▸ Task goal
Reproduce the entries that follow exactly, dropping each image.

▸ Record set
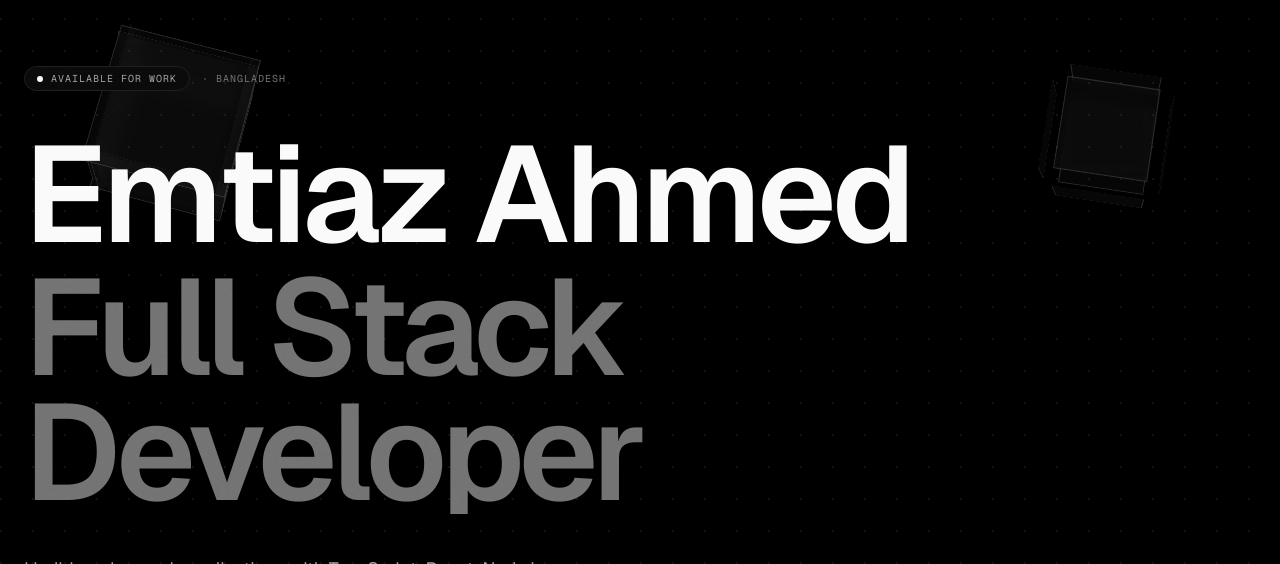
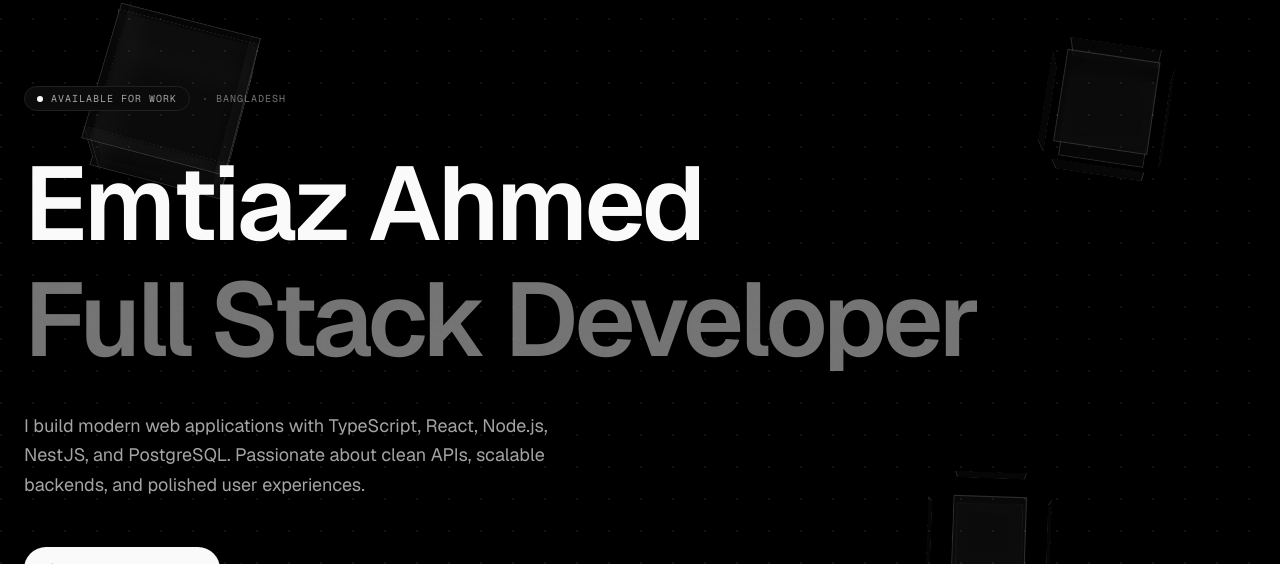
Before and after one commit to Emtiaz-ahmed-13/emtiaz-client, a Next.js app: page / in a window 1280 px wide. Shown: the part 110-674 px from the top of the page. Built offline with nearby package versions, Linux system fonts and the light colour scheme; no server answers.

Commit message:
style(hero): tone down display size (8.5→6.5rem) and add breathing room between lines

```diff
--- a/src/components/hero.tsx
+++ b/src/components/hero.tsx
@@ -121,7 +121,7 @@ export function Hero({ profile, name }: { profile: Profile; name: string }) {
           </span>
         </motion.div>
 
-        <h1 className="text-[14vw] font-semibold leading-[0.92] tracking-[-0.04em] sm:text-[10vw] lg:text-[8.5rem]">
+        <h1 className="text-[12vw] font-semibold leading-[1] tracking-[-0.04em] sm:text-[8vw] lg:text-[6.5rem]">
           <span className="block overflow-hidden">
             {chars.map((c, i) => (
               <span
@@ -133,7 +133,7 @@ export function Hero({ profile, name }: { profile: Profile; name: string }) {
               </span>
             ))}
           </span>
-          <span className="mt-2 block overflow-hidden">
+          <span className="mt-3 block overflow-hidden">
             <motion.span
               initial={{ y: "100%", opacity: 0 }}
               animate={{ y: 0, opacity: 1 }}
```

▸ Result for this task
Before and after one commit to Emtiaz-ahmed-13/emtiaz-client, a Next.js app: page / in a window 1280 px wide. Shown: the part 110-674 px from the top of the page. Built offline with nearby package versions, Linux system fonts and the light colour scheme; no server answers.

Commit message:
style(hero): tone down display size (8.5→6.5rem) and add breathing room between lines

```diff
--- a/src/components/hero.tsx
+++ b/src/components/hero.tsx
@@ -121,7 +121,7 @@ export function Hero({ profile, name }: { profile: Profile; name: string }) {
           </span>
         </motion.div>
 
-        <h1 className="text-[14vw] font-semibold leading-[0.92] tracking-[-0.04em] sm:text-[10vw] lg:text-[8.5rem]">
+        <h1 className="text-[12vw] font-semibold leading-[1] tracking-[-0.04em] sm:text-[8vw] lg:text-[6.5rem]">
           <span className="block overflow-hidden">
             {chars.map((c, i) => (
               <span
@@ -133,7 +133,7 @@ export function Hero({ profile, name }: { profile: Profile; name: string }) {
               </span>
             ))}
           </span>
-          <span className="mt-2 block overflow-hidden">
+          <span className="mt-3 block overflow-hidden">
             <motion.span
               initial={{ y: "100%", opacity: 0 }}
               animate={{ y: 0, opacity: 1 }}
```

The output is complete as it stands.